On the evening of Saturday, March 29, people around the world are being asked by campaigners to switch off the lights for an hour to celebrate “Earth Hour”. The question is whether this helps the climate and the challenges it faces around the world.
“Global warming is a real problem, but Earth Hour is not the answer,” says Bjorn Lomborg, Director of the Copenhagen Consensus Center. “The net emissions reduction is close to zero. And if you light several candles, you will actually increase your CO₂ emissions.”
According to Dr. Lomborg, who’s also adjunct Professor at Copenhagen Business School, and the author of such best-sellers as The Skeptical Environmentalist and Cool It, “this celebration of darkness sends the wrong message. While more than a billion people across the globe make a symbol of foregoing non-essential electrical power for one hour a year, another 1.3 billion people across the developing world will continue to live without electricity as they do every other night of the year”.

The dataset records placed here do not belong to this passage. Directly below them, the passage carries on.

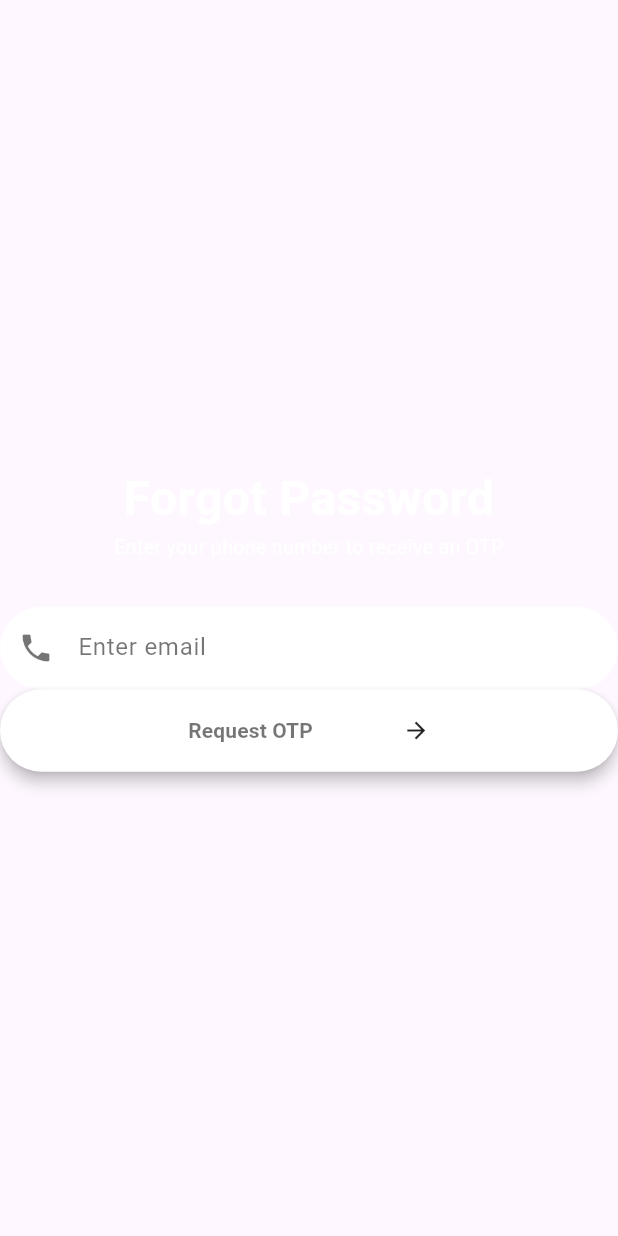
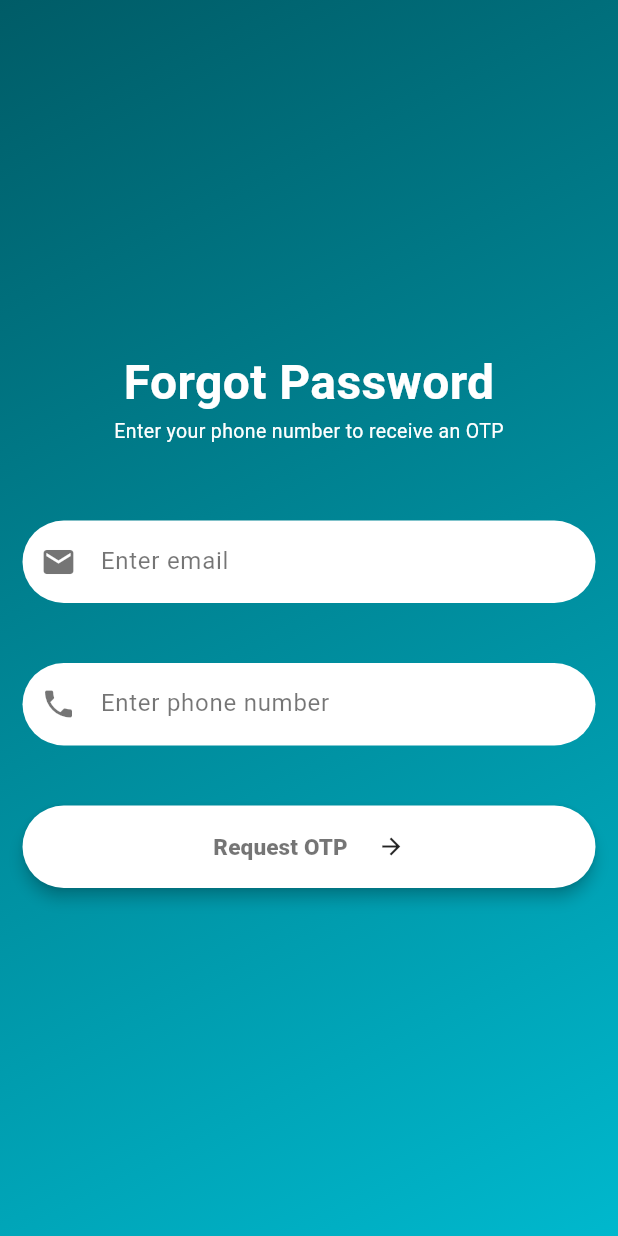
Before and after one commit to iamadi1718/medi_go, a Flutter app: the Forgotpassword screen opened directly, on a phone screen of 412 x 824 dp. Run offline on Flutter 3.47's test engine with Material 3 defaults, Android fonts, the phone set to English and light mode, and no system bars; our stand-ins replace firebase_auth, firebase_core, fluttertoast; accounts and stored records are empty.

Commit message:
forgot pass

```diff
--- a/lib/view/bookappointment/bookappointment.dart
+++ b/lib/view/bookappointment/bookappointment.dart
@@ -338,7 +338,7 @@ class _BookAppointmentscreenState extends State<BookAppointmentscreen> {
                   ),
                   const SizedBox(height: 8),
                   DropdownButtonFormField<String>(
-                    value: selectedSpeciality,
+                    initialValue: selectedSpeciality,
                     decoration: InputDecoration(
                       filled: true,
                       fillColor: const Color(0xFFEEEEEE),
--- a/lib/view/customaddresstextfield/Customaddresstextfield.dart
+++ b/lib/view/customaddresstextfield/Customaddresstextfield.dart
@@ -62,7 +62,7 @@ class _CustomaddresstextfieldState extends State<Customaddresstextfield> {
                   ),
                 ),
                 child: DropdownButtonFormField<String>(
-                  value: widget.value,
+                  initialValue: widget.value,
                   decoration: InputDecoration(
                     hintText: widget.text,
                     border: InputBorder.none,
--- a/lib/view/forgotpassword/Forgotpassword.dart
+++ b/lib/view/forgotpassword/Forgotpassword.dart
@@ -1,5 +1,6 @@
 import 'package:firebase_auth/firebase_auth.dart';
 import 'package:flutter/material.dart';
+import 'package:medi_go/view/custombackground/CustomBackground.dart';
 import 'package:medi_go/view/utils/Utils.dart';
 
 class Forgotpassword extends StatefulWidget {
@@ -10,14 +11,17 @@ class Forgotpassword extends StatefulWidget {
 }
 
 class _ForgotpasswordState extends State<Forgotpassword> {
-  FirebaseAuth _auth = FirebaseAuth.instance;
+  final FirebaseAuth _auth = FirebaseAuth.instance;
   final emailcontroller = TextEditingController();
   final phonecontroller = TextEditingController();
 
   @override
   Widget build(BuildContext context) {
     return Scaffold(
-      body: Column(
+      body: Custombackground(
+        widget: Padding(
+          padding: const EdgeInsets.all(15.0),
+          child: Column(
             crossAxisAlignment: CrossAxisAlignment.center,
             mainAxisAlignment: MainAxisAlignment.center,
             children: [
@@ -38,7 +42,26 @@ class _ForgotpasswordState extends State<Forgotpassword> {
                 ),
               ),
 
-          const SizedBox(height: 30),
+              const SizedBox(height: 50),
+              Container(
+                height: 55,
+                decoration: BoxDecoration(
+                  color: Colors.white,
+                  borderRadius: BorderRadius.circular(30),
+                ),
+                child: TextFormField(
+                  controller: emailcontroller,
+                  keyboardType: TextInputType.emailAddress,
+                  decoration: InputDecoration(
+                    border: InputBorder.none,
+                    prefixIcon: const Icon(Icons.email, color: Colors.black54),
+                    hintText: 'Enter email',
+                    hintStyle: const TextStyle(color: Colors.black54),
+                    contentPadding: const EdgeInsets.symmetric(vertical: 16),
+                  ),
+                ),
+              ),
+              SizedBox(height: 40),
               Container(
                 height: 55,
                 decoration: BoxDecoration(
@@ -51,19 +74,20 @@ class _ForgotpasswordState extends State<Forgotpassword> {
                   decoration: InputDecoration(
                     border: InputBorder.none,
                     prefixIcon: const Icon(Icons.phone, color: Colors.black54),
-                hintText: 'Enter email',
+                    hintText: 'Enter phone number',
                     hintStyle: const TextStyle(color: Colors.black54),
                     contentPadding: const EdgeInsets.symmetric(vertical: 16),
                   ),
                 ),
               ),
-
-          SizedBox(
+              SizedBox(height: 40),
+              Container(
                 width: double.infinity,
                 height: 55,
                 child: ElevatedButton(
                   style: ElevatedButton.styleFrom(
                     backgroundColor: Colors.white,
+
                     elevation: 4,
                     shape: RoundedRectangleBorder(
                       borderRadius: BorderRadius.circular(30),
@@ -90,10 +114,11 @@ class _ForgotpasswordState extends State<Forgotpassword> {
                         'Request OTP',
                         style: TextStyle(
                           color: Colors.black54,
-                      fontWeight: FontWeight.w600,
+                          fontWeight: FontWeight.w800,
+                          fontSize: 15,
                         ),
                       ),
-                  SizedBox(width: 60),
+                      SizedBox(width: 20),
                       Icon(Icons.arrow_forward, color: Colors.black87),
                     ],
                   ),
@@ -101,6 +126,8 @@ class _ForgotpasswordState extends State<Forgotpassword> {
               ),
             ],
           ),
+        ),
+      ),
     );
   }
 }
--- a/lib/view/switch/MySwitch.dart
+++ b/lib/view/switch/MySwitch.dart
@@ -16,7 +16,7 @@ class _MySwitchState extends State<MySwitch> {
       scale: 0.7,
       child: Switch(
         value: isOn,
-        activeColor: Colors.white,
+        activeThumbColor: Colors.white,
         activeTrackColor: Colors.teal,
         inactiveThumbColor: Colors.white,
         inactiveTrackColor: Colors.grey,
--- a/lib/view/testresult/Testresultdetails.dart
+++ b/lib/view/testresult/Testresultdetails.dart
@@ -1,5 +1,5 @@
 import 'package:flutter/material.dart';
-import 'package:medi_go/recommendationcard/Recommendationcard.dart';
+import 'package:medi_go/view/recommendationcard/Recommendationcard.dart';
 
 class Testresultdetails extends StatelessWidget {
   const Testresultdetails({super.key});
```
Also changed, not shown: lib/view/Signupscreen/Signupscreen.dart (+12 -7 lines), lib/view/loginscreen/LoginScreen.dart (+15 -6 lines), lib/view/profilepage/Settingscreen.dart (+8 -3 lines), pubspec.lock, 1 other file. Lines whose indentation alone changed are shown as unchanged.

Dr. Lomborg goes on to say “electricity, and affordable, plentiful energy, is the lifeblood of modern civilization and prosperity. Instead of turning off the lights for everyone, we should focus on finding bright solutions that allow those living in permanent darkness to improve their lives substantially through the access to energy. Cutting emissions in the short run is no easy task. Today, green energy is too costly to be a viable solution. That is why we need to increase global investment in green research and development 10-fold from $10 to $100 billion annually. This will create the breakthroughs that will be necessary to power the second half of the century with low-cost, green energy.”
Earth Hour was started six years ago in 2007 in Australia and since then it has grown to become the world’s largest mass participation event in history.